We were eating dinner, just the three of us. I peppered them with questions while they colored their respective kid’s menus. Circled hidden words in a puzzle relating to the restaurants fare – pizza and beer. I noticed a family in a booth nearby. Older parents (or grandparents?) on one side, two boys on the other. They laughed and entertained themselves. The boys giggling and wiggling as boys do. They seemed happy. Enjoying their pizza.
Paige asked to go to the bathroom, putting me in the awkward position of either abandoning our table altogether, or risking leaving William alone at the table in a busy restaurant. He insisted he’d be fine, so I guided Paige through the bustling waiters and patrons to the ladies room. Once she was situated, I went back out to glance across the restaurant and be sure Will was still there, un-abducted. He continued to color, unaware of this milestone.

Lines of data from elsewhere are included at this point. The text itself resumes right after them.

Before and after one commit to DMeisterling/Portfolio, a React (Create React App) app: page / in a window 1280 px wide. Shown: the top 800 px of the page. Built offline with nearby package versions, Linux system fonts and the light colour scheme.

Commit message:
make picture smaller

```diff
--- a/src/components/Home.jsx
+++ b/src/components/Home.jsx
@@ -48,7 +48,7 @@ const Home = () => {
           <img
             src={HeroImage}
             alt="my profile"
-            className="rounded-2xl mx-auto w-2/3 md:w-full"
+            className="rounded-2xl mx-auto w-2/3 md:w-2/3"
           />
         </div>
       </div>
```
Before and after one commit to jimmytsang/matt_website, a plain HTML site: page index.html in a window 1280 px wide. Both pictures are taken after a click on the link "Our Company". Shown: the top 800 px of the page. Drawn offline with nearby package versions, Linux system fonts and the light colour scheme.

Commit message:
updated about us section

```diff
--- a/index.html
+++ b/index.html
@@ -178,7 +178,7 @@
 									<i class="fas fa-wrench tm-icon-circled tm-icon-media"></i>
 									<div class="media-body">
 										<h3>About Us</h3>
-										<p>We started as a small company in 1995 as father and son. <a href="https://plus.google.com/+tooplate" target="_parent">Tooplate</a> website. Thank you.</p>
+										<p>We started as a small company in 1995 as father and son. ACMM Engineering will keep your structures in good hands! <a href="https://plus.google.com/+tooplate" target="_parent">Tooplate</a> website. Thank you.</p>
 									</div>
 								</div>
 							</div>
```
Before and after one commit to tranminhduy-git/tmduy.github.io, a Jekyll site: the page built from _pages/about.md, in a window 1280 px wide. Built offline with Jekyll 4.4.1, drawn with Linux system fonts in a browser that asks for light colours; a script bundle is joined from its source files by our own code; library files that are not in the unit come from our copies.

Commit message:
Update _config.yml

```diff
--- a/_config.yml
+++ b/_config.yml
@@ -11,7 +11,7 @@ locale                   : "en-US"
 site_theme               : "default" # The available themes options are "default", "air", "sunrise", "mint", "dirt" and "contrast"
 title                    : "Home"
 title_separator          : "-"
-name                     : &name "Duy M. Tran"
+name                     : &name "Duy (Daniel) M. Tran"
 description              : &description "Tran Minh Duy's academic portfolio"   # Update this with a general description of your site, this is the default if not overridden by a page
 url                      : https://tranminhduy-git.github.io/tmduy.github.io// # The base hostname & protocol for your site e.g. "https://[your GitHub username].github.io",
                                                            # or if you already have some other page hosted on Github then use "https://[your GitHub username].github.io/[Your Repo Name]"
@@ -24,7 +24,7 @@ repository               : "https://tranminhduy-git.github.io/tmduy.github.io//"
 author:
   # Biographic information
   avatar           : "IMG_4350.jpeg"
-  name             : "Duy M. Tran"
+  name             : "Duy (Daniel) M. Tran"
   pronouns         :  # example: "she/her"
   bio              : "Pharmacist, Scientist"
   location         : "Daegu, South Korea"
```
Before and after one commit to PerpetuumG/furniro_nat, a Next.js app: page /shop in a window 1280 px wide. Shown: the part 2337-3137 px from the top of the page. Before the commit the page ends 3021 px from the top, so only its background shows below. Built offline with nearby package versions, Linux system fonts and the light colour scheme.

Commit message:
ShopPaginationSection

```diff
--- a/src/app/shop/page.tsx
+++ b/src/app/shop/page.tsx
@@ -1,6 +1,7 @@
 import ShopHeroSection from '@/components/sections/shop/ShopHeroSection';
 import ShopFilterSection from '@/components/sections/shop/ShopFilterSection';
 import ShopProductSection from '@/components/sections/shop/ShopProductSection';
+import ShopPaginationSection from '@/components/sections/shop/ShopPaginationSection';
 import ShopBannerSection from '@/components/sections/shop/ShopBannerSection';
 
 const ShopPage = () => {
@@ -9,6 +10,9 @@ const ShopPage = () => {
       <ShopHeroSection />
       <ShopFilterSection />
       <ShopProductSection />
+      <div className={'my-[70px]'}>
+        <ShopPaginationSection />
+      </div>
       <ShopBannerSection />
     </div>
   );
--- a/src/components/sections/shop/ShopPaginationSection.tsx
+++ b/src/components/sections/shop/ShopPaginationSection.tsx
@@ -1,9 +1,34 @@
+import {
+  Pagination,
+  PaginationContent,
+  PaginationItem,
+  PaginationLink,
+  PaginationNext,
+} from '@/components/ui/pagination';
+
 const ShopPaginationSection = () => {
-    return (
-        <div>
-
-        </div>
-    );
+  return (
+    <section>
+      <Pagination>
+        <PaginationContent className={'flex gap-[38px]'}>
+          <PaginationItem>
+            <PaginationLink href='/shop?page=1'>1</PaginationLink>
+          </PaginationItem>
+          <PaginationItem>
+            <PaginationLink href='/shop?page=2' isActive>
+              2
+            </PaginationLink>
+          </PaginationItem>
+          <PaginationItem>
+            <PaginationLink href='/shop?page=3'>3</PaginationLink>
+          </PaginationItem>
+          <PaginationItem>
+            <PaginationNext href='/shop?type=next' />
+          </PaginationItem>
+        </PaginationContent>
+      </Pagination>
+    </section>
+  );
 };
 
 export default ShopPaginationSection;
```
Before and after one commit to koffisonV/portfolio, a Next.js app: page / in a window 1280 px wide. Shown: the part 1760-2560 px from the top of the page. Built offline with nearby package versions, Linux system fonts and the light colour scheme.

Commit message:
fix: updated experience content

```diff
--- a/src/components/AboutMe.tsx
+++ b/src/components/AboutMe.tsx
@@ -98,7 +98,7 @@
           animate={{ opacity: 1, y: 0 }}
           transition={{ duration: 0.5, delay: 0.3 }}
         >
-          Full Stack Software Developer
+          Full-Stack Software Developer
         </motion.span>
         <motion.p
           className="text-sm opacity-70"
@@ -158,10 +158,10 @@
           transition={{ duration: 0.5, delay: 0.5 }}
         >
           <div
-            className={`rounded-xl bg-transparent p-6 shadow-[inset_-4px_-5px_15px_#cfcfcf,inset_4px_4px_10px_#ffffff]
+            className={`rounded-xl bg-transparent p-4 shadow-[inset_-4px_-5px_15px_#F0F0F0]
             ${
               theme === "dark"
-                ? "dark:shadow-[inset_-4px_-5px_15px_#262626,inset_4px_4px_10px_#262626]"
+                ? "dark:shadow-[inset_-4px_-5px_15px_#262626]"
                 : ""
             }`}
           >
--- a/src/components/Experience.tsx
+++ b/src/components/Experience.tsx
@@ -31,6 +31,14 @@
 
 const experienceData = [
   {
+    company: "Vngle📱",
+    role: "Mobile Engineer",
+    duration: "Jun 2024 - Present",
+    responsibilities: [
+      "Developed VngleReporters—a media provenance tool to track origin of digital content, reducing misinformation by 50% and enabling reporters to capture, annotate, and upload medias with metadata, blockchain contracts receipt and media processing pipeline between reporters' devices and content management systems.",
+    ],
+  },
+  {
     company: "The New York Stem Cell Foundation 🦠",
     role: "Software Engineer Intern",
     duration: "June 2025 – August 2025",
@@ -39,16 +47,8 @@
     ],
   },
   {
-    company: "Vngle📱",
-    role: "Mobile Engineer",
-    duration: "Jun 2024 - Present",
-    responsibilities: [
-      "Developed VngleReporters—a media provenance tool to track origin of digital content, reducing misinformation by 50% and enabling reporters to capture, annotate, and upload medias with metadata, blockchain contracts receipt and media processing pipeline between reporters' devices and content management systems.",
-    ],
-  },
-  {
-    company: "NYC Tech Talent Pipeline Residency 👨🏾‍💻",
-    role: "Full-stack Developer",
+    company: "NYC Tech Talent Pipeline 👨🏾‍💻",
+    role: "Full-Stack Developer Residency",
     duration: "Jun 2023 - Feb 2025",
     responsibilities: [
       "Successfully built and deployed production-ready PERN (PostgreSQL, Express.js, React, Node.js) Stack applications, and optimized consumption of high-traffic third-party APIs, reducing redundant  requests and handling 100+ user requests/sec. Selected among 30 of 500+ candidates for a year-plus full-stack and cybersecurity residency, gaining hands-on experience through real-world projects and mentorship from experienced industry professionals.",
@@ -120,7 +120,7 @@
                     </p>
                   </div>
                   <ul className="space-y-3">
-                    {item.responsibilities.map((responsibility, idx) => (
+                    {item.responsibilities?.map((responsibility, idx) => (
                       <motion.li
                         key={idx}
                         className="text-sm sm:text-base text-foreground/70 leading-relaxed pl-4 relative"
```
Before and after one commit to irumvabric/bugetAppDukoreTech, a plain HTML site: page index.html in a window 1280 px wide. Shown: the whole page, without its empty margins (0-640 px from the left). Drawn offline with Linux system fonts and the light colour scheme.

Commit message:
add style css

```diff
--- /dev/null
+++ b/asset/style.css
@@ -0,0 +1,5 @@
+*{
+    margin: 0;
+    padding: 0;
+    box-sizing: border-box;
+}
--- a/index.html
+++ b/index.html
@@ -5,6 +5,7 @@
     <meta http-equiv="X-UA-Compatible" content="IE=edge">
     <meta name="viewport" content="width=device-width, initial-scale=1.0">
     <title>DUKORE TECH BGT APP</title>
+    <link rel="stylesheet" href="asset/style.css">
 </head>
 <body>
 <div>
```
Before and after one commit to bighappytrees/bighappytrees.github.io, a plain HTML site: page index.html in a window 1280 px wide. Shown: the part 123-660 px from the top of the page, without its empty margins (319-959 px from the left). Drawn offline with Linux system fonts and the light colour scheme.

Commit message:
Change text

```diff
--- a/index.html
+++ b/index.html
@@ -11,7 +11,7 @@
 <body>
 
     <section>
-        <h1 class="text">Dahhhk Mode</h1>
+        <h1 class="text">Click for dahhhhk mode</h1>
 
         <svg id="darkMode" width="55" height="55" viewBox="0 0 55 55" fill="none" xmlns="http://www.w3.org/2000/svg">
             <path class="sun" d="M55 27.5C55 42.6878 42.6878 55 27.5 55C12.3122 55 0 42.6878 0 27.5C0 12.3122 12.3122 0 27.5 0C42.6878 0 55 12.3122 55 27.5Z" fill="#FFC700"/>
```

After Paige washed and dried her hands, we made our way back across the restaurant stepping over what seemed to be a piece of equipment. It was definitely in the way. I worried someone would trip. Was it a dolly of some sort? For moving heavy soda cartridges? When we were seated, I kept glancing at it wondering if I should say something to the waiter. “he should move that thing, someone is going to get hurt”.
Our food came, and I lost interest in the equipment and the inevitable lawsuit it was sure to create. I began to cut pizza into manageable bites for Paige. William blew on his piece, testing it with his tongue, deciding it was still too hot. Then I noticed the nice family in the booth gathering themselves to leave. The gentleman moved away and returned again with a rolling walker and I suddenly realized that this was the piece of equipment I’d been worrying about. It belonged to one of the little boys.
William also noticed. He stared the way young children do. Unabashed by social decorum. I worked to avert my eyes, but it was fascinating. This boy managed that walker like a boss. He swung his legs around the booth, grasped the walker’s handles, and in one swift motion he was erect, bracing himself with stiff arms while he swishswishswished his feet along the floor. Once he was standing, I could see that his legs were thin and atrophied. His feet, swaddled in fancy high-top tennis shoes, touched the floor in a graceless shuffle. But dammit he was walking.
I saw all of this in flashes, out of the corner of my eye, because I started asking William directed questions. Prompting him to look in my direction, away from the child. Will’s stares were penetrating, rude. I didn’t want him to offend.
We finished our pizza and left the restaurant. Walking to the parking lot with full bellies and strong, functioning limbs. The boy with the walker was forgotten. William never asked about him, and I never brought it up.
I read a book recently about a quadriplegic man. How hard it was for him to be in a crowded place. Everyone politely averting their eyes so as not to stare at his handicap. Except, he felt it was the opposite of polite. Eye contact helps us feel human. He felt invisible. Dead, even. Which made his physical struggles even harder to bear.
As I tuck William in bed tonight, I plan to speak to him about the boy at the restaurant. About his physical limitations. About overcoming. And I’ll tell him about eye contact. Smiling as we would anyone whom we encounter. And I’ll remind him that we’re all handicapped in some way or another, some handicaps are just more visible.